About this exercise:
Which lines in the data below contain the word "update"? Copy each of them.

****

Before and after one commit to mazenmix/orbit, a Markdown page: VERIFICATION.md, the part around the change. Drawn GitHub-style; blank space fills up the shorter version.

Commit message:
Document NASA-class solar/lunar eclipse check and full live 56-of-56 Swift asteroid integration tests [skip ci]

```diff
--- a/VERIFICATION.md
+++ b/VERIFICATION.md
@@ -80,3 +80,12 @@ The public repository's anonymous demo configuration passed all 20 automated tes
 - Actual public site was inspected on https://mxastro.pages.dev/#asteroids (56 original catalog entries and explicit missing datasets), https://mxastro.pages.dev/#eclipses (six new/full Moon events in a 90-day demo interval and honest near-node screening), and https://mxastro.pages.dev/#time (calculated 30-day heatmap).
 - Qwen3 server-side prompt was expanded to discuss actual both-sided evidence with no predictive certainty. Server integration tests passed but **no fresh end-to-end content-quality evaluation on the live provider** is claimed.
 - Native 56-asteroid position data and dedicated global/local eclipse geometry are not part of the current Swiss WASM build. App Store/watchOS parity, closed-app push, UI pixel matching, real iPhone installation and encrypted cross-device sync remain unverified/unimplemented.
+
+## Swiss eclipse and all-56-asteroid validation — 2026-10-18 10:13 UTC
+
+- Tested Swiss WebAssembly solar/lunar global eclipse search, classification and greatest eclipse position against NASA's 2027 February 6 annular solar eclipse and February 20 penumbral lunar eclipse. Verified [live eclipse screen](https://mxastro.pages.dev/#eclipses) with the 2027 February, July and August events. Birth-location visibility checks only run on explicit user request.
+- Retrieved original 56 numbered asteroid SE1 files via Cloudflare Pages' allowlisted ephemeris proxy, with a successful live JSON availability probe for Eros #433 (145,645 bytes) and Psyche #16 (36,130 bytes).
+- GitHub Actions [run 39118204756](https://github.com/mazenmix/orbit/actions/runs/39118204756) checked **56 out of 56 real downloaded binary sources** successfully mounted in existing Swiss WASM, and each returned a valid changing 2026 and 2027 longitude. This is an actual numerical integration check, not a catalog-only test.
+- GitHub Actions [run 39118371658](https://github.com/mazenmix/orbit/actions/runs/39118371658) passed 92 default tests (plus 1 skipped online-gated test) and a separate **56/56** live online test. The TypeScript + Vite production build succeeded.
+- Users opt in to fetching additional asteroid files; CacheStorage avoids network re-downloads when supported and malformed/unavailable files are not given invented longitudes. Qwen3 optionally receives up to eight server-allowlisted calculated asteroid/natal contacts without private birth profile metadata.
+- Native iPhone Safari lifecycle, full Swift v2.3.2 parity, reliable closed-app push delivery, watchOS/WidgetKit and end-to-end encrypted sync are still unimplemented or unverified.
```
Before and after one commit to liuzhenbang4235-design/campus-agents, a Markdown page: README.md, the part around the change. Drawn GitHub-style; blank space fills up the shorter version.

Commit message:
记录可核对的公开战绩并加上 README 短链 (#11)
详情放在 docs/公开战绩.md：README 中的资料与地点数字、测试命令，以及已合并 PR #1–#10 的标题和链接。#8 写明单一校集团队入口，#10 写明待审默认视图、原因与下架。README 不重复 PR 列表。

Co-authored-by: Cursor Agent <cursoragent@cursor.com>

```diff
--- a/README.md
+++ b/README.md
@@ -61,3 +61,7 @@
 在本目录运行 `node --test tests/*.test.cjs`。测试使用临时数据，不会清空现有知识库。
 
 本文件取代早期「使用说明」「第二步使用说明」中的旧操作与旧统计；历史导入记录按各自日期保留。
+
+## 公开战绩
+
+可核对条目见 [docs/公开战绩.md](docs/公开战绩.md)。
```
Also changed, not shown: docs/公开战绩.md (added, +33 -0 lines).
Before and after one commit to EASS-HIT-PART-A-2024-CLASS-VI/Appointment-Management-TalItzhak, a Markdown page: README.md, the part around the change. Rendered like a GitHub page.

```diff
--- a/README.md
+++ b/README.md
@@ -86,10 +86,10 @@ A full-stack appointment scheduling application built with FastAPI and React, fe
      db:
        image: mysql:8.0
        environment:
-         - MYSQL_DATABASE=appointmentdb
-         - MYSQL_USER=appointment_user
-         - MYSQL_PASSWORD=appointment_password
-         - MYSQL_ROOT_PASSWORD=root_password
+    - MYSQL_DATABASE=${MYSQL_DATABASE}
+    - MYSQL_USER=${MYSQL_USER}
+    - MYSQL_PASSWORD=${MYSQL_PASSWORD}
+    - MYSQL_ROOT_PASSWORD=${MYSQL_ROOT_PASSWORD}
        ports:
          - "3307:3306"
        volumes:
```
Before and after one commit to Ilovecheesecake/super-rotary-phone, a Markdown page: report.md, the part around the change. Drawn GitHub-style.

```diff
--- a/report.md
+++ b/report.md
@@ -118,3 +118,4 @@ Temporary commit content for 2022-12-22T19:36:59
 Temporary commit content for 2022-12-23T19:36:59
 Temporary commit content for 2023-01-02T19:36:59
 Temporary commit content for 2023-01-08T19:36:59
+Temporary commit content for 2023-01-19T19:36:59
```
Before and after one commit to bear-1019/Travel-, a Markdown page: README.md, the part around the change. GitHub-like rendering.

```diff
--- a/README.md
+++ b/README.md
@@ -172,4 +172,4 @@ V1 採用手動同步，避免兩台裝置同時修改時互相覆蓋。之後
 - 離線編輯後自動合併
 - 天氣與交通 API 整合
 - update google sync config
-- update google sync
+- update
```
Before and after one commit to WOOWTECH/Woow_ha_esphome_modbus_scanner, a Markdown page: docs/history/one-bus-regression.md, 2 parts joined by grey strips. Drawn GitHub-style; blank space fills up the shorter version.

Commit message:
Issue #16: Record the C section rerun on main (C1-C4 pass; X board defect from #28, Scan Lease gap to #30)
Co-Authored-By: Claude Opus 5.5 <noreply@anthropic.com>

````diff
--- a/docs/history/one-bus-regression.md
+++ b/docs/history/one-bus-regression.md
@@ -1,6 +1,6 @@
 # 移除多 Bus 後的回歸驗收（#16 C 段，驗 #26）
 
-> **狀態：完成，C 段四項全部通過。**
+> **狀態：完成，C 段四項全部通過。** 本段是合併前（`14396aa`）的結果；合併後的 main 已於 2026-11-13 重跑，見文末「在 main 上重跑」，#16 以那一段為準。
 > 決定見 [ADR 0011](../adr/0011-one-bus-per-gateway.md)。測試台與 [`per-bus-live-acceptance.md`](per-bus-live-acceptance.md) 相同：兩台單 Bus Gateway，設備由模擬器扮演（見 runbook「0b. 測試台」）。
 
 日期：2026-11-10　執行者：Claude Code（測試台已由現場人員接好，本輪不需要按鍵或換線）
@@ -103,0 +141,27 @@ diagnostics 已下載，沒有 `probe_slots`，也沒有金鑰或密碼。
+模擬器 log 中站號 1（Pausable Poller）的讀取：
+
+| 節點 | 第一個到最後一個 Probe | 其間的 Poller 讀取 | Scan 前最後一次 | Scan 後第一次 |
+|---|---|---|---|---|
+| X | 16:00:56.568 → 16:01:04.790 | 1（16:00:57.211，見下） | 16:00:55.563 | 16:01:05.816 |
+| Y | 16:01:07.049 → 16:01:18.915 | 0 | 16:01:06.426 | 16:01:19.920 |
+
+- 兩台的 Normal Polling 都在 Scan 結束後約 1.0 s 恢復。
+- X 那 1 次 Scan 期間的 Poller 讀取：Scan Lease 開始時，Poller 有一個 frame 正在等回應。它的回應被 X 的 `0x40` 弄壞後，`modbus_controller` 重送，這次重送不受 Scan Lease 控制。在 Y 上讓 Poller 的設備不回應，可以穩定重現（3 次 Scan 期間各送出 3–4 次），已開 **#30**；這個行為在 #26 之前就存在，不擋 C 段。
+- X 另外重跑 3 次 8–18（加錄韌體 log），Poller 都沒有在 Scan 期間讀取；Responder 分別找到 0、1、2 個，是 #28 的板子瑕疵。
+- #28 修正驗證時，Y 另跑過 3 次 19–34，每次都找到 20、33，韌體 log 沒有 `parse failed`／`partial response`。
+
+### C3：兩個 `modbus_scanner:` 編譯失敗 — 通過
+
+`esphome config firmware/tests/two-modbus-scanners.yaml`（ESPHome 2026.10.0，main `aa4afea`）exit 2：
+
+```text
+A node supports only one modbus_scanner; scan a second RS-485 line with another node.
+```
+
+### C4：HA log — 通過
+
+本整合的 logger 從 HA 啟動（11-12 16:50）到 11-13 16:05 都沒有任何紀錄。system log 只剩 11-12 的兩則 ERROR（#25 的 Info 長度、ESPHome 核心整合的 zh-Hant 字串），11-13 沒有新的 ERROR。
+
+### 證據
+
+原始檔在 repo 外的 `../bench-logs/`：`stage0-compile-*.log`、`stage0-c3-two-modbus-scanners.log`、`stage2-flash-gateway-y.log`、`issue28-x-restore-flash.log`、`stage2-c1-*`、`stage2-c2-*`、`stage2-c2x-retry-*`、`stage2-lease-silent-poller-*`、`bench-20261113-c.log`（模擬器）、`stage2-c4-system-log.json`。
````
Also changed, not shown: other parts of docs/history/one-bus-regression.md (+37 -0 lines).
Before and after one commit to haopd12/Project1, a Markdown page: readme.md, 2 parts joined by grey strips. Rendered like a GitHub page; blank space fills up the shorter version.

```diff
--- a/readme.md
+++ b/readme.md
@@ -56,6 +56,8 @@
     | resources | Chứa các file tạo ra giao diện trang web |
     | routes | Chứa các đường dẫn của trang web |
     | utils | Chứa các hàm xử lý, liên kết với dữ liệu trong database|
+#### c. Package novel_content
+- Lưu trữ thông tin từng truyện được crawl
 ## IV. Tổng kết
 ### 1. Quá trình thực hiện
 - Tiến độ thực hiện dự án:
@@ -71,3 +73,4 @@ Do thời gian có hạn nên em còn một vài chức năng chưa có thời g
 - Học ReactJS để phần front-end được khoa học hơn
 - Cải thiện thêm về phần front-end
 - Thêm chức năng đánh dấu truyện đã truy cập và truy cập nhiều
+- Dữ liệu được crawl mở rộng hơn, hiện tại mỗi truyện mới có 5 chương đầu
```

****

Exercise answer:
 - update google sync config
-- update google sync
+- update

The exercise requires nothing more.